* EXERCISE *
Repeat the entries below word for word, though any picture in them should be dropped.

====== DATA IN THIS EXERCISE ======

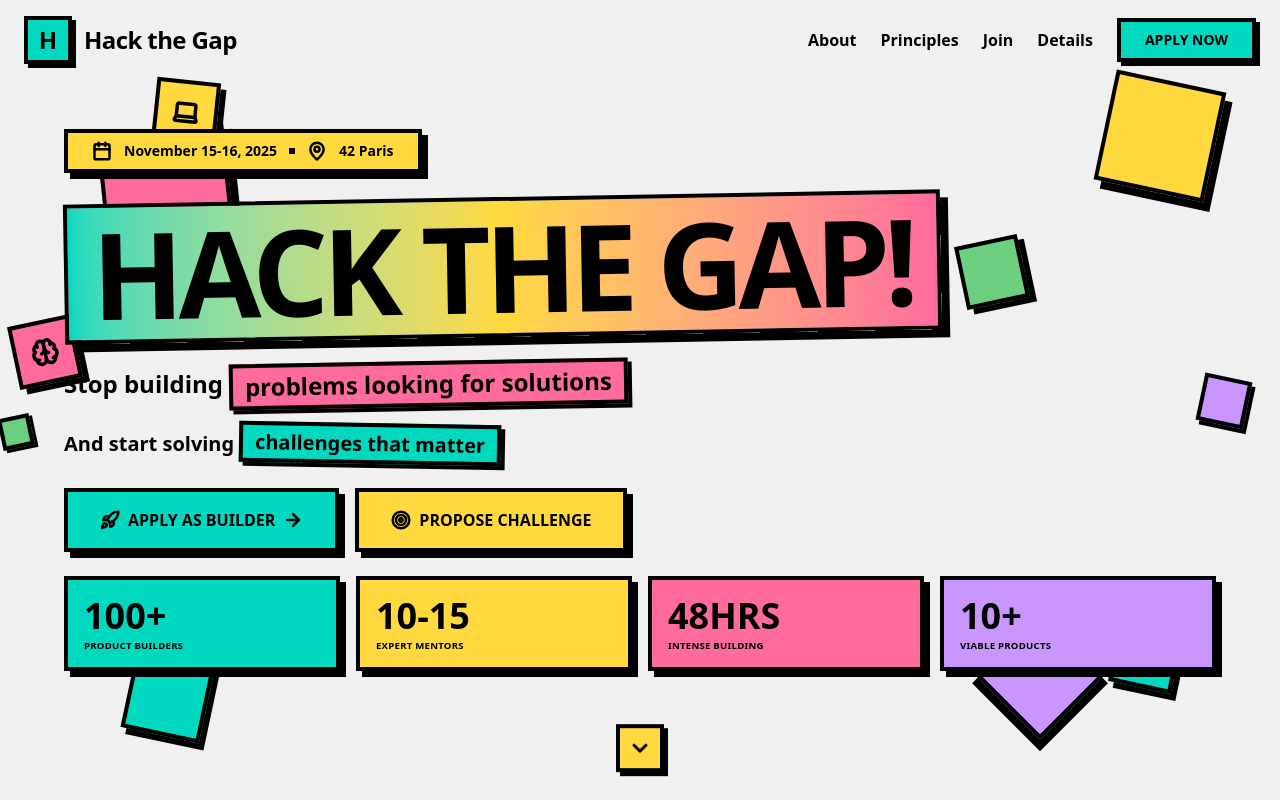
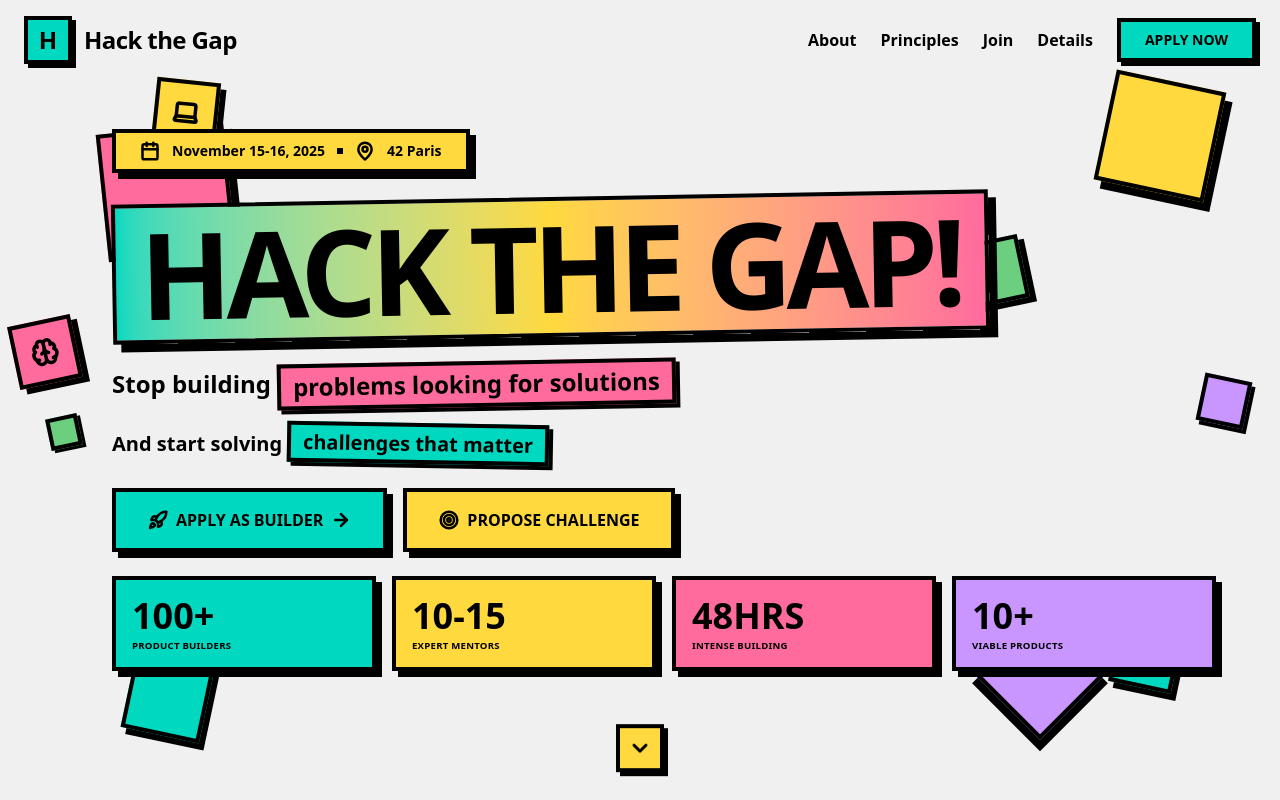
Before and after one commit to hugothomel/hackthegap, a Next.js app: page / in a window 1280 px wide. Shown: the top 800 px of the page. Built offline with nearby package versions, Linux system fonts and the light colour scheme.

Commit message:
style: Refine main content container padding on landing page

```diff
--- a/app/page.tsx
+++ b/app/page.tsx
@@ -183,7 +183,7 @@ export default function HackTheGapLanding() {
         </div>
 
         <div className="container mx-auto px-3 sm:px-6 relative z-10 w-full">
-          <div className="max-w-6xl mx-auto">
+          <div className="max-w-6xl mx-auto xl:pl-12 2xl:pl-0">
             {/* Date Badge */}
             <div className="mb-3 sm:mb-6">
               <div className="bg-[#FFD93D] border-3 sm:border-4 border-black px-2 sm:px-6 py-1.5 sm:py-2 shadow-[3px_3px_0px_0px_rgba(0,0,0,1)] sm:shadow-[6px_6px_0px_0px_rgba(0,0,0,1)] inline-flex items-center gap-1.5 sm:gap-3 font-black text-[0.65rem] sm:text-sm flex-wrap">
```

======

* TASK OUTPUT *
Before and after one commit to hugothomel/hackthegap, a Next.js app: page / in a window 1280 px wide. Shown: the top 800 px of the page. Built offline with nearby package versions, Linux system fonts and the light colour scheme.

Commit message:
style: Refine main content container padding on landing page

```diff
--- a/app/page.tsx
+++ b/app/page.tsx
@@ -183,7 +183,7 @@ export default function HackTheGapLanding() {
         </div>
 
         <div className="container mx-auto px-3 sm:px-6 relative z-10 w-full">
-          <div className="max-w-6xl mx-auto">
+          <div className="max-w-6xl mx-auto xl:pl-12 2xl:pl-0">
             {/* Date Badge */}
             <div className="mb-3 sm:mb-6">
               <div className="bg-[#FFD93D] border-3 sm:border-4 border-black px-2 sm:px-6 py-1.5 sm:py-2 shadow-[3px_3px_0px_0px_rgba(0,0,0,1)] sm:shadow-[6px_6px_0px_0px_rgba(0,0,0,1)] inline-flex items-center gap-1.5 sm:gap-3 font-black text-[0.65rem] sm:text-sm flex-wrap">
```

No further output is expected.